Do you wake up in the middle of the night and instinctively grab your smartphone to check the time, any new messages, emails or updates? Researchers have found that one in three UK adults check their smartphones in the middle of the night, a recent study shows.
According to Deloitte's sixth annual Mobile Consumer Survey that analysed the smartphone habits of over 4,000 people in the UK, one in 10 UK adults admitted to reaching for the phone as soon as they wake up while 52 % check within 15 minutes. Over half of smartphone users admitted to checking their phones within 30 minutes of going to bed. While a quarter check their smartphones five minutes before going to sleep, a tenth check on it immediately before turning in for the night.
"In a mere nine years the smartphone has had a massive impact on UK society. Collectively, UK citizens look at their smartphones over a billion times a day," the report reads. "Smartphones are personal, but their usage impacts on those around them. As with most emerging technologies, consumers will need to learn how best to run their lives with smartphones, as opposed to having their lives run by their devices."

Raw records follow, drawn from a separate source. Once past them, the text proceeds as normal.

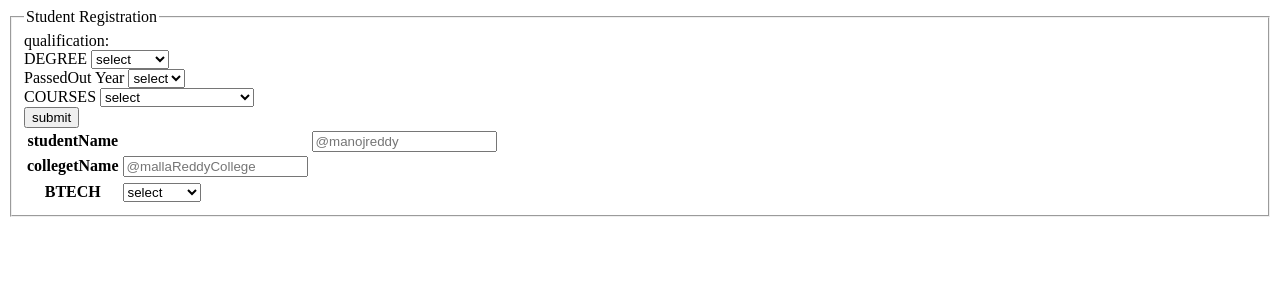
Repository: JanapatlaManojReddy/java
Page: http://localhost/institutionProject/StudentRegistration.jsp
These files come from the project's save history. The page is drawn as it stood at one moment and after the next save; the edit follows.
The browser window is 1280 px wide. The pictures show the whole page.
The page is served by Tomcat 9.

Above is the page before, as saved 2023-08-19 12:55:03.

After the next save:
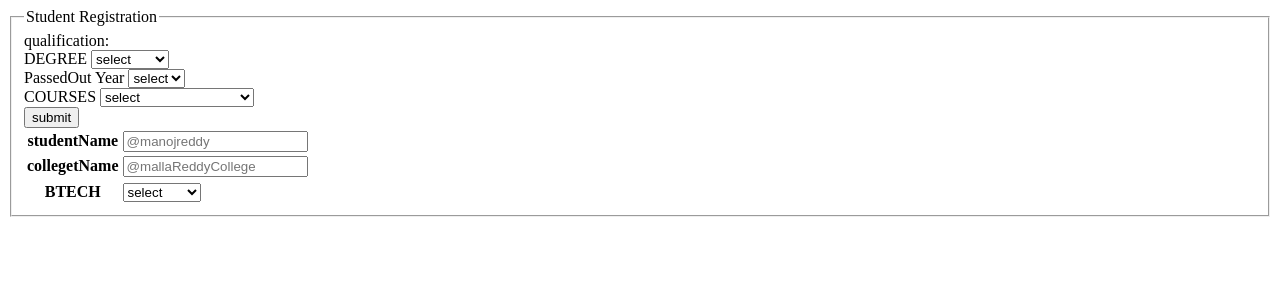
Saved 90 s later.
--- a/institutionProject/src/main/webapp/StudentRegistration.jsp
+++ b/institutionProject/src/main/webapp/StudentRegistration.jsp
@@ -15,7 +15,8 @@
 
 <tr>
 <th>
-<lable for="sname">studentName</lable><th>
+<lable for="sname">studentName</lable>
+</th>
 
 <td>
 <input type="text" name="studentName" placeholder="@manojreddy" required autocomplete="off">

Around 81% of UK adults now own a touchscreen smartphone, nine years after the personal devices first entered the market, rising to 91% for people between 18 to 44 years old.
Nocturnal smartphone usage was also found to be concentrated among younger age groups with about half of all 18-24 year olds checking their phone in the middle of the night. Of those that do, about a fifth check instant messages while a seventh reply to them.
Researchers also note that while smartphones can enhance social lives, "overuse can be perceived as anti-social, and cause arguments". More than a third of 18 to 44 year olds have said that their excessive smartphone usage has caused disagreements with their partners, rising to 38% for 25 to 34 year olds. Around 54% of smartphone users said they have used their phone while watching TV or films while 28% said they do so while eating in a restaurant with friends or family.
"Smartphone usage can certainly be considered objectionable," the report reads. "But this is the same as for any activity that distracts, be this looking at one's watch or looking out the window during a dinner for two."
However, despite users' increasing dependency on their smartphones, researchers note that the smartphone market is reaching saturation point. The study found that the pace of smartphone adoption is "slowing to a crawl" with smartphone penetration increasing 2% to 4% in the next 12 months from 7% in 2015.
The researchers said that although smartphone penetration may be approaching a peak, "its impact should continue to grow over the coming years".
"The smartphone's success has overshadowed the performance of other devices, including tablets," Paul Lee, head of technology, media and telecommunications research at Deloitte, wrote. "The era of smartphone growth is drawing to a close; consolidation will be an exciting time."